GIVEN DATA
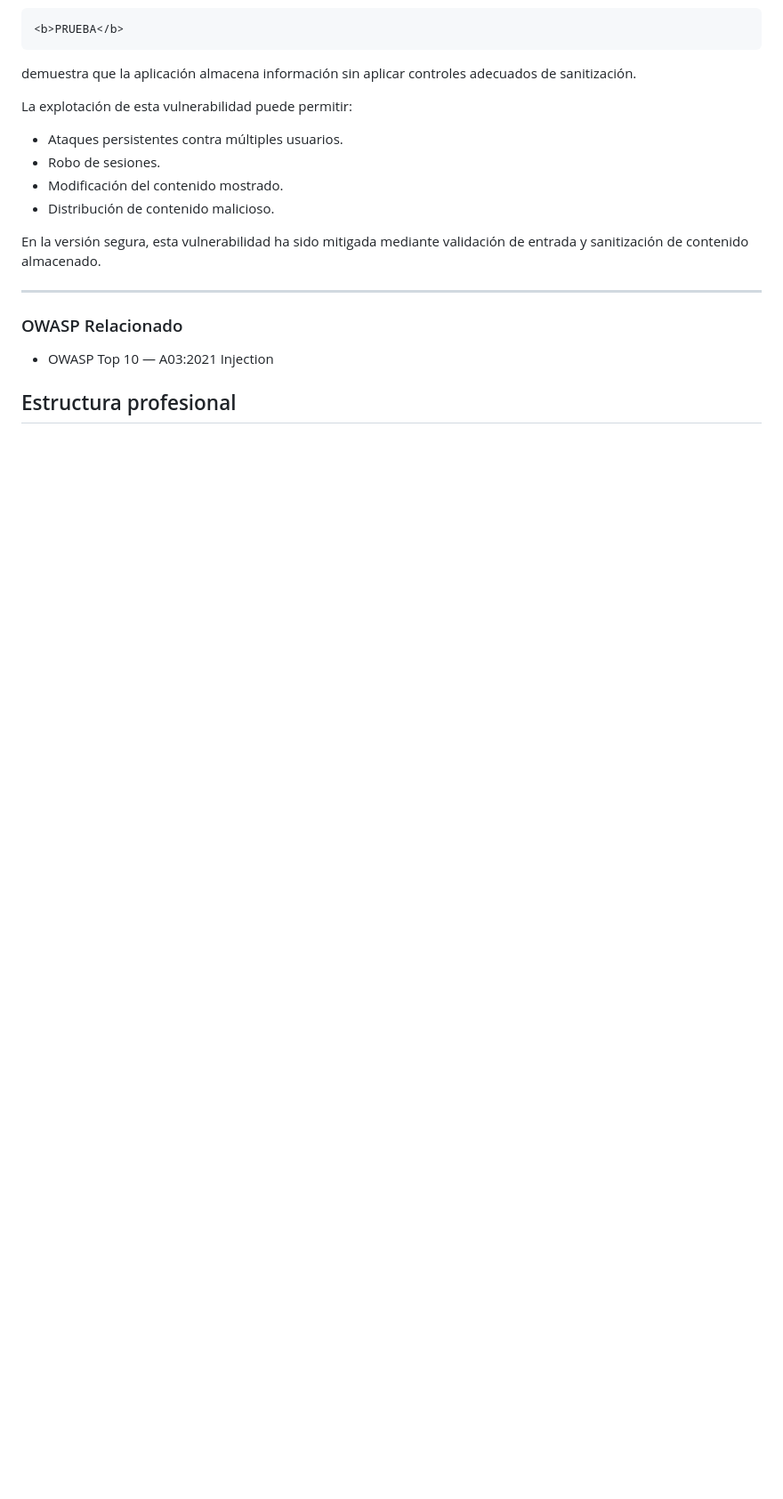
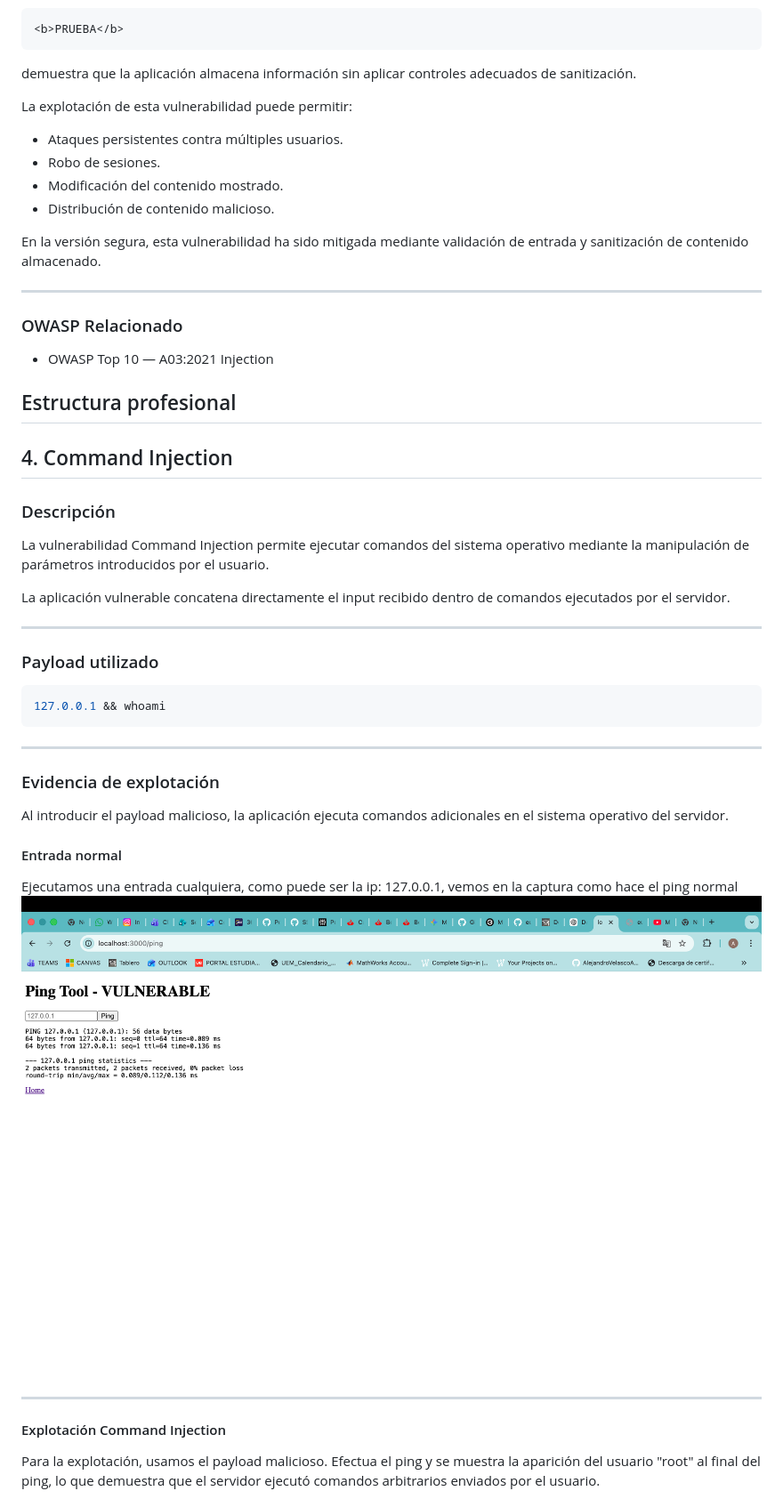
Before and after one commit to AlejandroVelascoArgenta/euVWA, a Markdown page: README.md, the part around one of its changes. Shown at 89% size. GitHub-like rendering; pictures changed too: docs/images/command_injection_before.png (added); blank space fills up the shorter version.

Commit message:
Document command injection vulnerability

````diff
--- a/README.md
+++ b/README.md
@@ -332,3 +332,34 @@ En la versión segura, esta vulnerabilidad ha sido mitigada mediante validación
 
 ## Estructura profesional
 
+## 4. Command Injection
+
+### Descripción
+
+La vulnerabilidad Command Injection permite ejecutar comandos del sistema operativo mediante la manipulación de parámetros introducidos por el usuario.
+
+La aplicación vulnerable concatena directamente el input recibido dentro de comandos ejecutados por el servidor.
+
+---
+
+### Payload utilizado
+
+```bash
+127.0.0.1 && whoami
+```
+
+---
+
+### Evidencia de explotación
+
+Al introducir el payload malicioso, la aplicación ejecuta comandos adicionales en el sistema operativo del servidor.
+
+#### Entrada normal
+Ejecutamos una entrada cualquiera, como puede ser la ip: 127.0.0.1, vemos en la captura como hace el ping normal
+![Command Injection Before](docs/images/command_injection_before.png)
+
+---
+
+#### Explotación Command Injection
+Para la explotación, usamos el payload malicioso. Efectua el ping y se muestra la aparición del usuario "root" al final del ping, lo que demuestra que el servidor ejecutó comandos arbitrarios enviados por el usuario.
+
````
Also changed, not shown: other parts of README.md (+61 -0 lines), docs/images/command_injection_after.png (added), 1 other file.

REQUIRED WORK
All entries above are to be reproduced exactly, with no pictures.

WRITTEN SOLUTION
Before and after one commit to AlejandroVelascoArgenta/euVWA, a Markdown page: README.md, the part around one of its changes. Shown at 89% size. GitHub-like rendering; pictures changed too: docs/images/command_injection_before.png (added); blank space fills up the shorter version.

Commit message:
Document command injection vulnerability

````diff
--- a/README.md
+++ b/README.md
@@ -332,3 +332,34 @@ En la versión segura, esta vulnerabilidad ha sido mitigada mediante validación
 
 ## Estructura profesional
 
+## 4. Command Injection
+
+### Descripción
+
+La vulnerabilidad Command Injection permite ejecutar comandos del sistema operativo mediante la manipulación de parámetros introducidos por el usuario.
+
+La aplicación vulnerable concatena directamente el input recibido dentro de comandos ejecutados por el servidor.
+
+---
+
+### Payload utilizado
+
+```bash
+127.0.0.1 && whoami
+```
+
+---
+
+### Evidencia de explotación
+
+Al introducir el payload malicioso, la aplicación ejecuta comandos adicionales en el sistema operativo del servidor.
+
+#### Entrada normal
+Ejecutamos una entrada cualquiera, como puede ser la ip: 127.0.0.1, vemos en la captura como hace el ping normal
+![Command Injection Before](docs/images/command_injection_before.png)
+
+---
+
+#### Explotación Command Injection
+Para la explotación, usamos el payload malicioso. Efectua el ping y se muestra la aparición del usuario "root" al final del ping, lo que demuestra que el servidor ejecutó comandos arbitrarios enviados por el usuario.
+
````
Also changed, not shown: other parts of README.md (+61 -0 lines), docs/images/command_injection_after.png (added), 1 other file.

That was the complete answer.